4 Concentrated poverty of NHB 8,702 32.1
Census tract ICE income + Hispanics (quartiles)
1 Concentrated affluence of NHW 4,185 15.5
2 6,616 24.4
3 7,566 28.0
4 Concentrated poverty of Hispanics 8,706 32.2

Abbreviation: NHW, non-Hispanic White.
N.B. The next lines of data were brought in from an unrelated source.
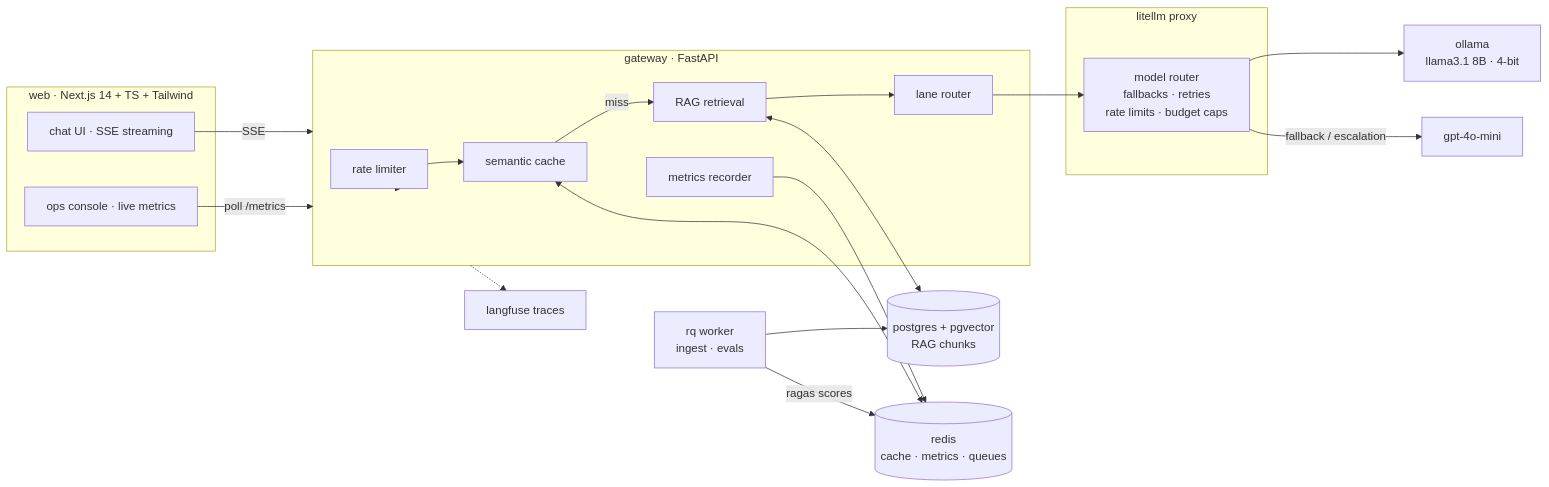
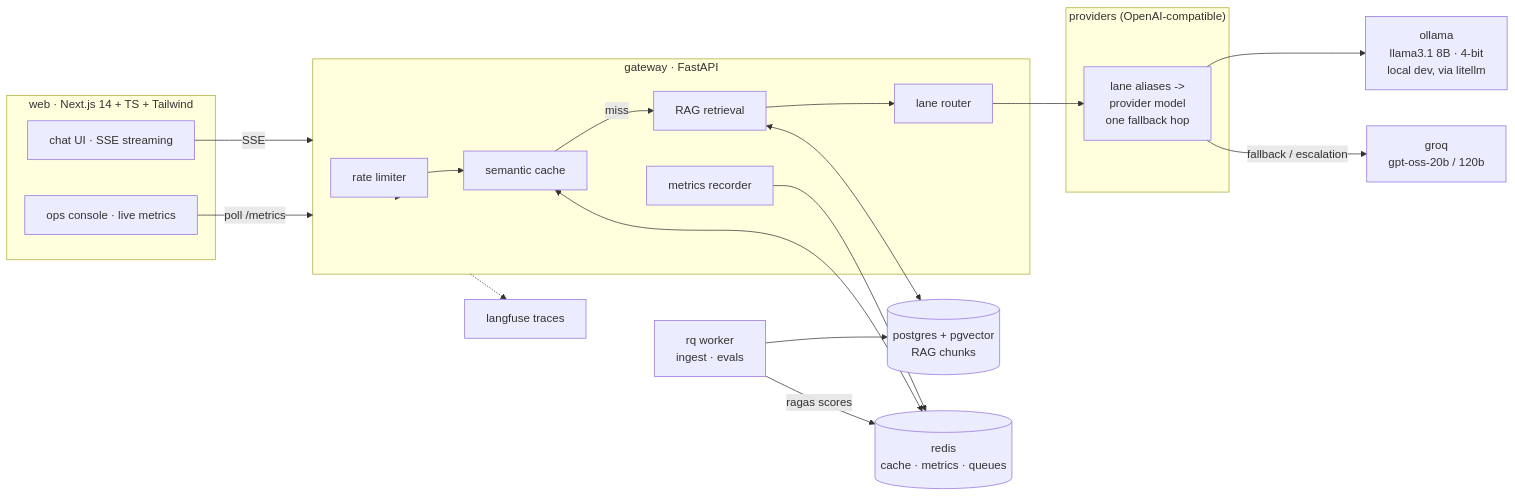
The diagram in README.md (rizvihasan/tokenroute), drawn with Mermaid before and after one commit. The commit also changed other lines of this file and 7 other files, not shown here.

First line of the commit message:
refactor(gateway): route to Groq/Jina directly, drop the LiteLLM proxy from prod

````diff
--- a/README.md
+++ b/README.md
@@ -9,40 +9,40 @@
 ```mermaid
 flowchart LR
     subgraph web["web · Next.js 14 + TS + Tailwind"]
         UI[chat UI · SSE streaming]
         Console[ops console · live metrics]
     end
 
     subgraph gateway["gateway · FastAPI"]
         RL[rate limiter]
         SC[semantic cache]
         RT[lane router]
         RAG[RAG retrieval]
         MET[metrics recorder]
     end
 
-    subgraph proxy["litellm proxy"]
-        Route[model router<br/>fallbacks · retries<br/>rate limits · budget caps]
+    subgraph providers["providers (OpenAI-compatible)"]
+        Route[lane aliases -><br/>provider model<br/>one fallback hop]
     end
 
-    Local[ollama<br/>llama3.1 8B · 4-bit]
-    Cloud[gpt-4o-mini]
+    Local[ollama<br/>llama3.1 8B · 4-bit<br/>local dev, via litellm]
+    Cloud[groq<br/>gpt-oss-20b / 120b]
     Redis[(redis<br/>cache · metrics · queues)]
     PG[(postgres + pgvector<br/>RAG chunks)]
     Worker[rq worker<br/>ingest · evals]
     LF[langfuse traces]
 
     UI -->|SSE| gateway
     Console -->|poll /metrics| gateway
     gateway --> RL --> SC
     SC -->|miss| RAG --> RT
     RT --> Route
     Route --> Local
     Route -->|fallback / escalation| Cloud
     SC <--> Redis
     MET --> Redis
     RAG <--> PG
     Worker --> PG
     Worker -->|ragas scores| Redis
     gateway -.-> LF
 ```
````
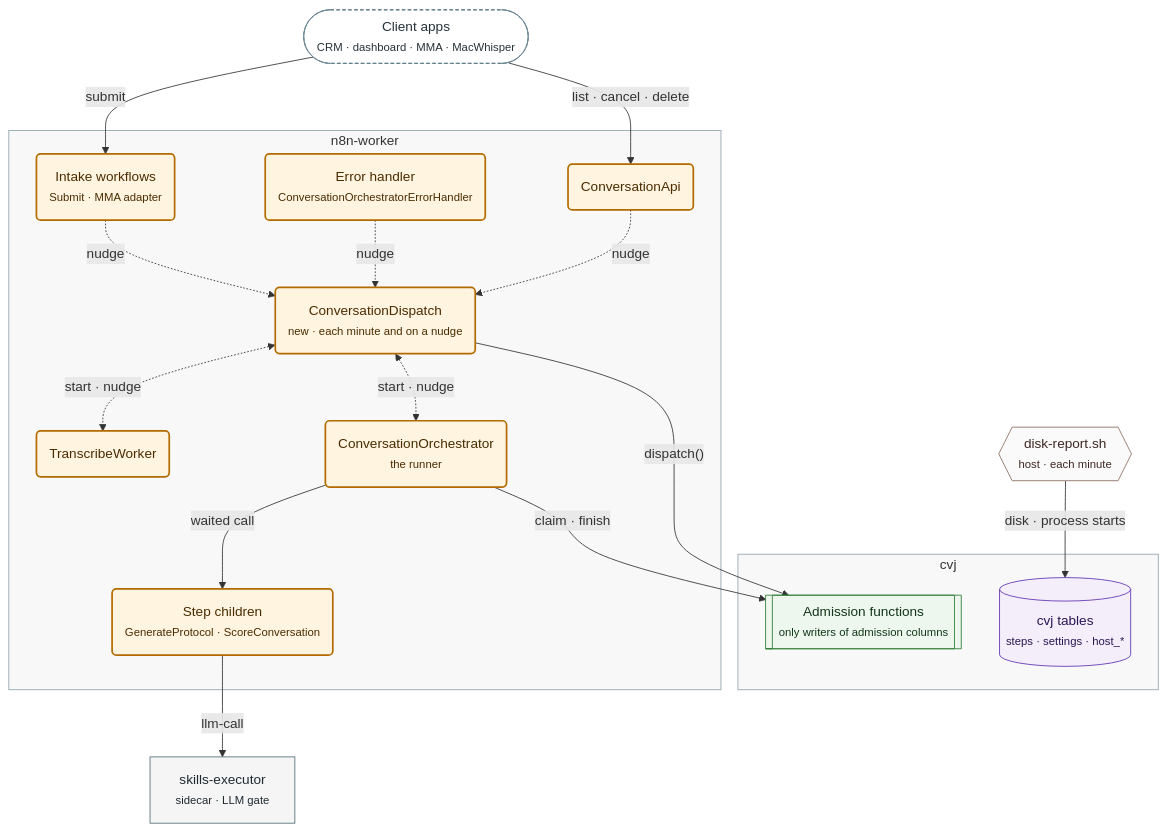
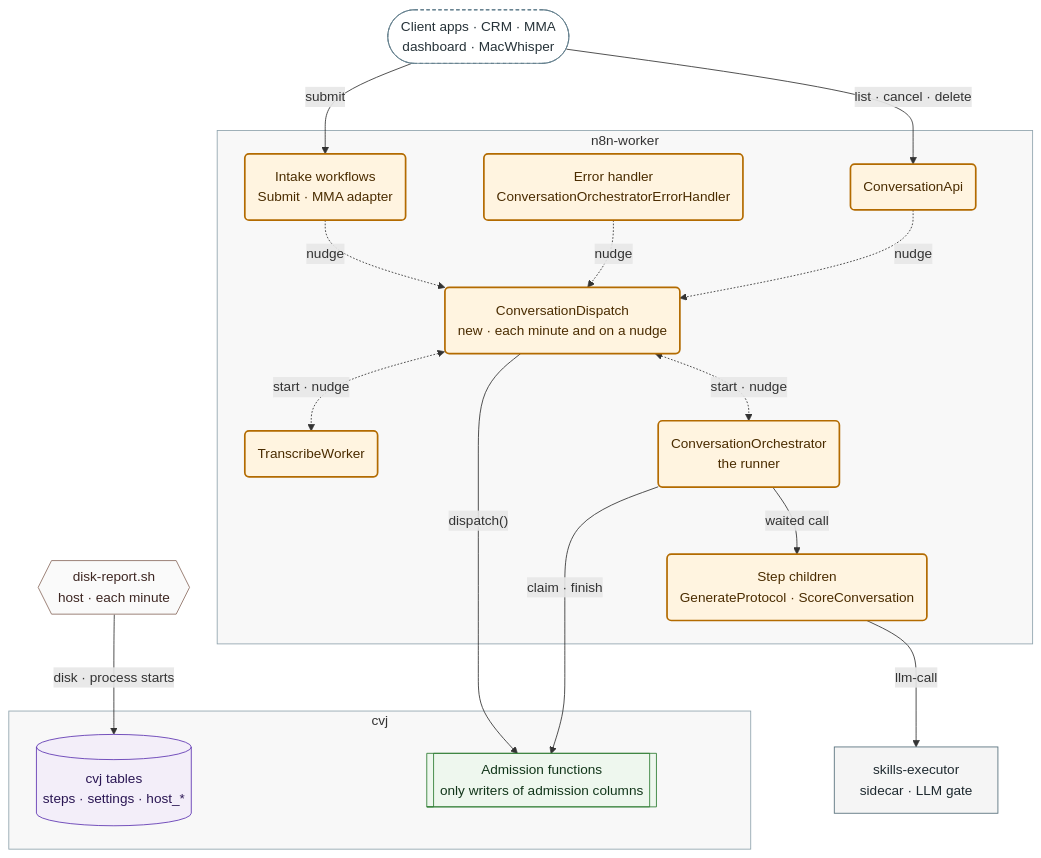
One commit to MatrixFounder/Agentic-development changed the second of 14 diagrams in .agent/skills/mermaid-authoring-guidelines/references/paired-examples.md. Above: the diagram before and after it, drawn with Mermaid. The commit also changed other lines of this file and 41 other files, not shown here.

````diff
--- a/.agent/skills/mermaid-authoring-guidelines/references/paired-examples.md
+++ b/.agent/skills/mermaid-authoring-guidelines/references/paired-examples.md
@@ -111,48 +113,50 @@
 ```mermaid
-%%{init: {"layout": "dagre", "look": "classic", "flowchart": {"nodeSpacing": 45, "rankSpacing": 55, "wrappingWidth": 400}}}%%
+%%{init: {"layout": "dagre", "look": "classic", "flowchart": {"nodeSpacing": 45, "rankSpacing": 55, "wrappingWidth": 400}, "themeCSS": "foreignObject { overflow: visible; }"}}%%
 flowchart TB
   accTitle: Container view
   accDescr: The workflows that nudge ConversationDispatch, the two it starts, and the database, sidecar and host script around them.
-  CLI(["Client apps<br/><small>CRM · dashboard · MMA · MacWhisper</small>"])
+  CLI(["Client apps · CRM · MMA<br/>dashboard · MacWhisper"])
   subgraph N8N["n8n-worker"]
-    INTAKE("Intake workflows<br/><small>Submit · MMA adapter</small>")
-    EH("Error handler<br/><small>ConversationOrchestratorErrorHandler</small>")
+    INTAKE("Intake workflows<br/>Submit · MMA adapter")
+    EH("Error handler<br/>ConversationOrchestratorErrorHandler")
     API("ConversationApi")
-    DSP("ConversationDispatch<br/><small>new · each minute and on a nudge</small>")
+    DSP("ConversationDispatch<br/>new · each minute and on a nudge")
     TW("TranscribeWorker")
-    RUN("ConversationOrchestrator<br/><small>the runner</small>")
-    CH("Step children<br/><small>GenerateProtocol · ScoreConversation</small>")
+    RUN("ConversationOrchestrator<br/>the runner")
+    CH("Step children<br/>GenerateProtocol · ScoreConversation")
   end
   subgraph PG["cvj"]
-    FN[["Admission functions<br/><small>only writers of admission columns</small>"]]
-    TBL[("cvj tables<br/><small>steps · settings · host_*</small>")]
+    TBL[("cvj tables<br/>steps · settings · host_*")]
+    FN[["Admission functions<br/>only writers of admission columns"]]
   end
-  SE["skills-executor<br/><small>sidecar · LLM gate</small>"]
-  HOST{{"disk-report.sh<br/><small>host · each minute</small>"}}
+  SE["skills-executor<br/>sidecar · LLM gate"]
+  HOST{{"disk-report.sh<br/>host · each minute"}}
   CLI -->|submit| INTAKE
   INTAKE -.->|nudge| DSP
   EH -.->|nudge| DSP
   CLI -->|"list · cancel · delete"| API
   API -.->|nudge| DSP
   DSP <-.->|"start · nudge"| TW
   DSP <-.->|"start · nudge"| RUN
   RUN -->|"waited call"| CH
   DSP -->|"dispatch()"| FN
   RUN -->|"claim · finish"| FN
   CH -->|"llm-call"| SE
   HOST -->|"disk · process starts"| TBL
+  %% layout only
+  CH ~~~ FN
   classDef ext fill:#FFFFFF,stroke:#607D8B,color:#263238,stroke-dasharray:4 3
   classDef wfNew fill:#FFF4E0,stroke:#B36B00,color:#4A2C00,stroke-width:2px
   classDef fn fill:#EEF7EE,stroke:#2E7D32,color:#12361A
   classDef db fill:#F3EEF9,stroke:#5E35B1,color:#2A1653
   classDef svc fill:#F5F5F5,stroke:#546E7A,color:#1F2A30
   classDef infra fill:#FAFAFA,stroke:#8D6E63,color:#3E2723
   class CLI ext
   class INTAKE,API,EH,DSP,TW,RUN,CH wfNew
   class FN fn
   class TBL db
   class SE svc
   class HOST infra
   style N8N fill:#7F7F7F0D,stroke:#90A4AE
   style PG fill:#7F7F7F0D,stroke:#90A4AE
 ```
````
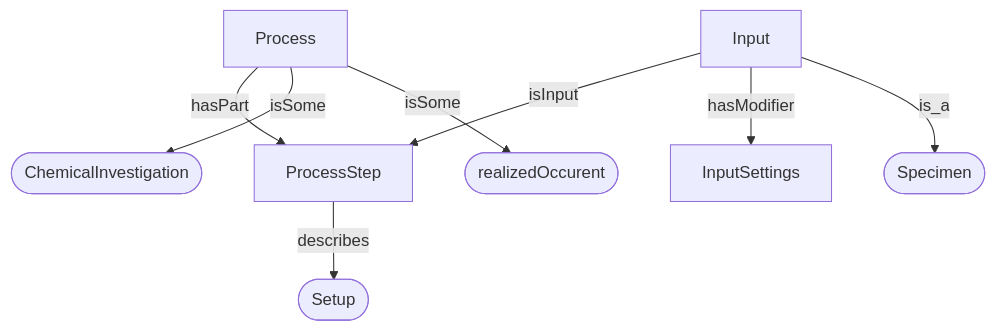
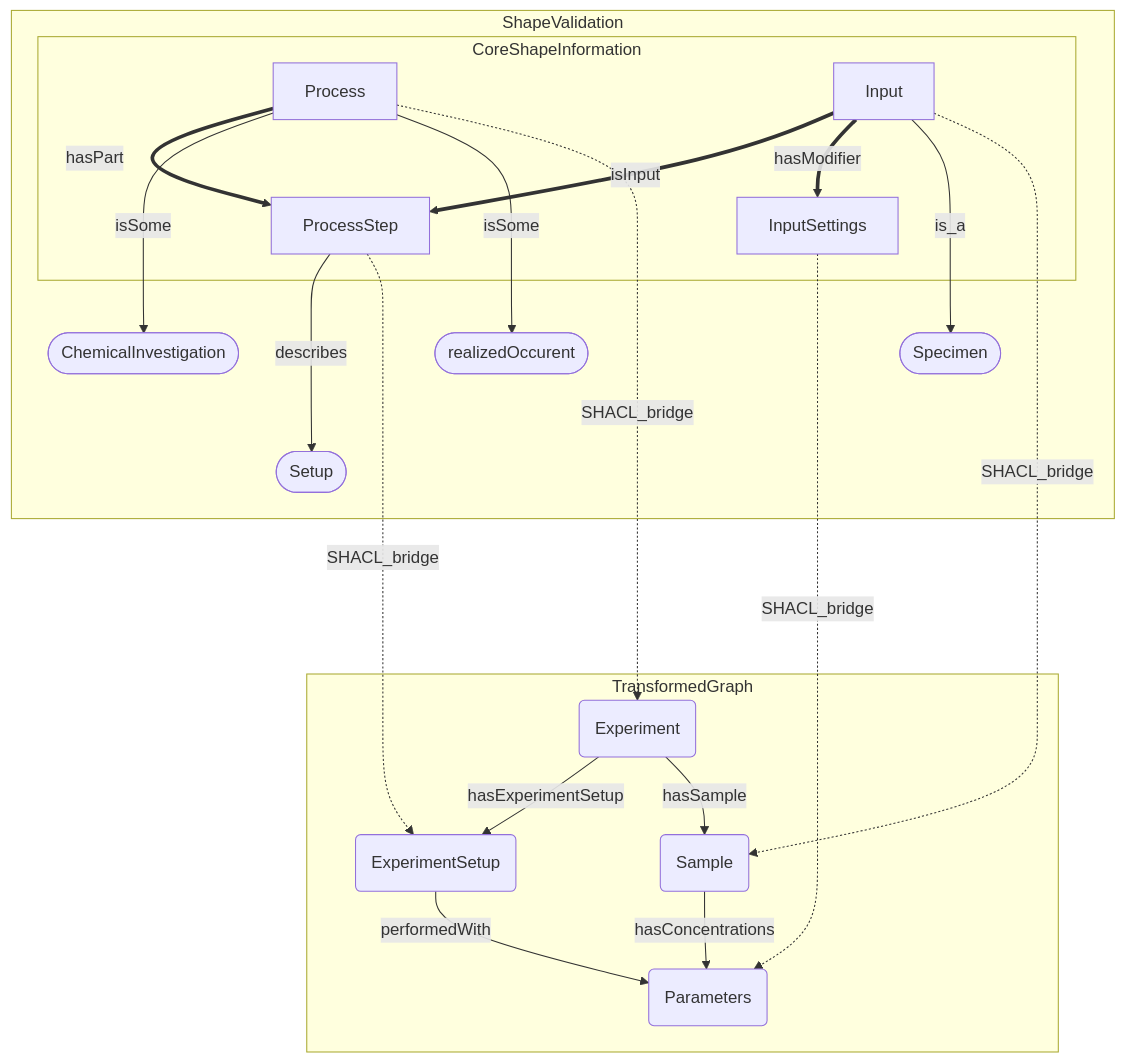
Before and after one commit to HendrikBorgelt/test_for_shacl_shape_bridges: the diagram in docs/examples/process_experiment.md, drawn with Mermaid. The commit also changed other lines of this file and 21 other files, not shown here.

````diff
--- a/docs/examples/process_experiment.md
+++ b/docs/examples/process_experiment.md
@@ -7,10 +9,40 @@
 ```mermaid
 flowchart TD
-    A[Process] -->|hasPart| B[ProcessStep]
-    C[Input] -->|isInput| B
-    C -->|hasModifier| D[InputSettings]
-    A -->|isSome| E([ChemicalInvestigation])
-    A -->|isSome| F([realizedOccurent])
-    B -->|describes| G([Setup])
-    C -->|is_a| H([Specimen])
+    ex:Process[Process]
+    ex:ProcessStep[ProcessStep]
+    ex:Input[Input]
+    ex:InputSettings[InputSettings]
+    ex:ChemicalInvestigation([ChemicalInvestigation])
+    ex:Setup([Setup])
+    ex:realizedOccurent([realizedOccurent])
+    ex:Specimen([Specimen])
+    ex:Experiment(Experiment)
+    ex:ExperimentSetup(ExperimentSetup)
+    ex:Sample(Sample)
+    ex:Parameters(Parameters)
+
+    subgraph ShapeValidation
+        subgraph CoreShapeInformation
+        ex:Process ==>|hasPart| ex:ProcessStep
+        ex:Input ==>|isInput| ex:ProcessStep
+        ex:Input ==>|hasModifier| ex:InputSettings
+        end
+
+    ex:Process --->|isSome| ex:ChemicalInvestigation
+    ex:Process --->|isSome| ex:realizedOccurent
+    ex:ProcessStep --->|describes| ex:Setup
+    ex:Input --->|is_a| ex:Specimen
+    end
+
+    subgraph TransformedGraph
+    ex:Experiment -->|hasExperimentSetup| ex:ExperimentSetup
+    ex:Experiment -->|hasSample| ex:Sample
+    ex:ExperimentSetup -->|performedWith| ex:Parameters
+    ex:Sample -->|hasConcentrations| ex:Parameters
+    end
+
+    ex:Process -.....->|SHACL_bridge| ex:Experiment
+    ex:ProcessStep -.....->|SHACL_bridge| ex:ExperimentSetup
+    ex:Input -.....->|SHACL_bridge| ex:Sample
+    ex:InputSettings -.....->|SHACL_bridge| ex:Parameters
 ```
````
The average statewide poverty level based on 2010 U.S. Census data was 10.5% (0%–73.4%). Mean I-ICE was 0.15, ranging from −0.7 (concentrated poverty) to 0.8 (concentrated affluence). Race/ethnicity and income-based ICE indicated that NJ's population is slightly more segregated among poor NHB (I-ICENHB = 0.62) than among poor Hispanics (I-ICEH = 0.61) in comparison with affluent NHW.

### Fixed effects: individual-level and neighborhood factors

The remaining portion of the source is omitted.